If a line in the data has the string "const", please show it.

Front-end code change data

>>

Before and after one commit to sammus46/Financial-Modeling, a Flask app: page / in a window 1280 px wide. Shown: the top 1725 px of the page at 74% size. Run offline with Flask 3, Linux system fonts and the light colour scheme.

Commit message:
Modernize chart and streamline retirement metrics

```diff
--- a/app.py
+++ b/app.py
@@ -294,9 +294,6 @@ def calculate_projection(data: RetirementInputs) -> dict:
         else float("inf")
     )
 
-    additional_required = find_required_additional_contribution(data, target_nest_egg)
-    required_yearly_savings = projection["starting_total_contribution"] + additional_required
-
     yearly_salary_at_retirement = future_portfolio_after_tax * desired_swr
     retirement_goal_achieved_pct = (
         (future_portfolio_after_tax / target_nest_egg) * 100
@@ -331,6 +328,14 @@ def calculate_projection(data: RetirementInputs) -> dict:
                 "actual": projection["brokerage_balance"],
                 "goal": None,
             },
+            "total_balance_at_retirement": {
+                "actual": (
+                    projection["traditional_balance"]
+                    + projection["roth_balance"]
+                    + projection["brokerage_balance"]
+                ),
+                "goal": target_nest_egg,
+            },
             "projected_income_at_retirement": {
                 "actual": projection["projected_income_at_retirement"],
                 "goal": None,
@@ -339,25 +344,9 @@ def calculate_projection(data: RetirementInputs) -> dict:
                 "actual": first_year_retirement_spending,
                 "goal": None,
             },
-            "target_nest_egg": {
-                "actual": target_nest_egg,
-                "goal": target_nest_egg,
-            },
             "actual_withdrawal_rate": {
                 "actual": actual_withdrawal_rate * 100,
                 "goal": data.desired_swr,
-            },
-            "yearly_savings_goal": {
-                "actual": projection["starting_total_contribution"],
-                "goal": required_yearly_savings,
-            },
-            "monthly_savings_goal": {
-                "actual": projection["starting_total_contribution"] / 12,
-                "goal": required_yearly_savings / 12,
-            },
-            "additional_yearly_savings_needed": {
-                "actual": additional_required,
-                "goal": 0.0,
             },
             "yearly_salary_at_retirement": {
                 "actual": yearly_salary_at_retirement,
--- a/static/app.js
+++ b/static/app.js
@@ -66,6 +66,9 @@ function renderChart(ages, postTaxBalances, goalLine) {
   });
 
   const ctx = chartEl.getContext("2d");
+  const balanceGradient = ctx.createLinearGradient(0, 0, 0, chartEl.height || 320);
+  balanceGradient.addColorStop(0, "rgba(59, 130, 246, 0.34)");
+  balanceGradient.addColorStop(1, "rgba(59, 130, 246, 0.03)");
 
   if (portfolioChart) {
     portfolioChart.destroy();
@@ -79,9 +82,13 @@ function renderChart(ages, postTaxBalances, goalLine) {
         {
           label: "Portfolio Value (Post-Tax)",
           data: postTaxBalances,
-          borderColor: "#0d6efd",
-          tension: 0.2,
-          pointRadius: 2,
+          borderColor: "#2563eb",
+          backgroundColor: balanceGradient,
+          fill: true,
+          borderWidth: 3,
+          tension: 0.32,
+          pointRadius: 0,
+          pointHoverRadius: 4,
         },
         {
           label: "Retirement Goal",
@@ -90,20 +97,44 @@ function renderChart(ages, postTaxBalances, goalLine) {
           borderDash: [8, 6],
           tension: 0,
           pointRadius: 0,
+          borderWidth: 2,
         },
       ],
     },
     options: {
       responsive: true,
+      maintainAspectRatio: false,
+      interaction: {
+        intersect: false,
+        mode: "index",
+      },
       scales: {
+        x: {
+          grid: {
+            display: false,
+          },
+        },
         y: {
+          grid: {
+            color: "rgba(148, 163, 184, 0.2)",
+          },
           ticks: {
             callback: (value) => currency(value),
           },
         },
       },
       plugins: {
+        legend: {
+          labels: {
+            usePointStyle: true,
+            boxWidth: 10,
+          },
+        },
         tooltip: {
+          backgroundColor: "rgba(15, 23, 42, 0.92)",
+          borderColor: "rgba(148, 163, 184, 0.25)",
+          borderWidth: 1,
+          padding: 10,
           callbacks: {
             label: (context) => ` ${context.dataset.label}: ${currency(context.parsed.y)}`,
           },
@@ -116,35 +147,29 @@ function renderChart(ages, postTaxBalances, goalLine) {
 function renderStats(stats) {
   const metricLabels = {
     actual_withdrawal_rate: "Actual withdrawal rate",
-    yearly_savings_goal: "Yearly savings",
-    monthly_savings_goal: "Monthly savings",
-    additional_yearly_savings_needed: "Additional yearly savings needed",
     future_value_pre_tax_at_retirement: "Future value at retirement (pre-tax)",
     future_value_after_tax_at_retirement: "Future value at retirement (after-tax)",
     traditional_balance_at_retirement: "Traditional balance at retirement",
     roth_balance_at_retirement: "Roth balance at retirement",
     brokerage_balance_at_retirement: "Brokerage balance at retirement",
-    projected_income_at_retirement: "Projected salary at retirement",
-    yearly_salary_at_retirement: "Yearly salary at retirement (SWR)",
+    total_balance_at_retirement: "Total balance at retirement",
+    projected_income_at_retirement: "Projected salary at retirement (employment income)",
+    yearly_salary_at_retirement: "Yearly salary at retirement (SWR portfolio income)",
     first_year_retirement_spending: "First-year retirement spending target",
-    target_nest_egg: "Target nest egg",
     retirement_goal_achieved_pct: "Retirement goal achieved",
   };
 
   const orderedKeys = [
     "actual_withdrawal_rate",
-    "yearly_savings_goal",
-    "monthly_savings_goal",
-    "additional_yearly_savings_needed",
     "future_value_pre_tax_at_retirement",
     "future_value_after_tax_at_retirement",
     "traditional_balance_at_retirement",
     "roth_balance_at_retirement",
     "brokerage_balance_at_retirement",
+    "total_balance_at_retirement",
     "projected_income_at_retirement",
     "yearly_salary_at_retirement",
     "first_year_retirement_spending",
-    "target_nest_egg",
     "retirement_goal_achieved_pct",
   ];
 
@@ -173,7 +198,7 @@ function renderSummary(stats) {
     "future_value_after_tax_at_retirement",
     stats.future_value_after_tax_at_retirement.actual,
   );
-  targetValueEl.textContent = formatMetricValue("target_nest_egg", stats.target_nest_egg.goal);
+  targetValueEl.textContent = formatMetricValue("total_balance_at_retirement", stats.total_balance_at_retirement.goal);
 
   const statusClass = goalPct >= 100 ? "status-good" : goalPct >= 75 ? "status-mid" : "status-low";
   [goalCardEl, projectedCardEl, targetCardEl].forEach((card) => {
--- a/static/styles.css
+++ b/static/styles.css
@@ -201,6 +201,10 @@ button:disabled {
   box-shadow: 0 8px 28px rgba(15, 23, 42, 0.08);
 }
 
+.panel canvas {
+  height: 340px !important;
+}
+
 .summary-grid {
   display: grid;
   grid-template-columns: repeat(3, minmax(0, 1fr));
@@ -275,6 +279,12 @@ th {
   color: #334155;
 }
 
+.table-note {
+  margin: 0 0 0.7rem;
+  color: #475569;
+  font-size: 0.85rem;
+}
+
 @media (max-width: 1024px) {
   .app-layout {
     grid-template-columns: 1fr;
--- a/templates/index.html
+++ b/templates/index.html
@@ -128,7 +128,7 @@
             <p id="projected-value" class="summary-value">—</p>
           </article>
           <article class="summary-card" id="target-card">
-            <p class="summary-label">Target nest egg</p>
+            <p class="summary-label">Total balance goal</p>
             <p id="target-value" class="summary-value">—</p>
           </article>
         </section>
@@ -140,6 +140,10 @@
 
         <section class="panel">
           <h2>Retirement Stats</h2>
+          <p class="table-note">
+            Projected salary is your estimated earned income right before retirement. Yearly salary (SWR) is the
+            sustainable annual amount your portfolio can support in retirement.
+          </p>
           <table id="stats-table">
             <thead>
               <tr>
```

<<

OUTPUT OF THE EXERCISE:
   const ctx = chartEl.getContext("2d");
+  const balanceGradient = ctx.createLinearGradient(0, 0, 0, chartEl.height || 320);
   const metricLabels = {
   const orderedKeys = [
   const statusClass = goalPct >= 100 ? "status-good" : goalPct >= 75 ? "status-mid" : "status-low";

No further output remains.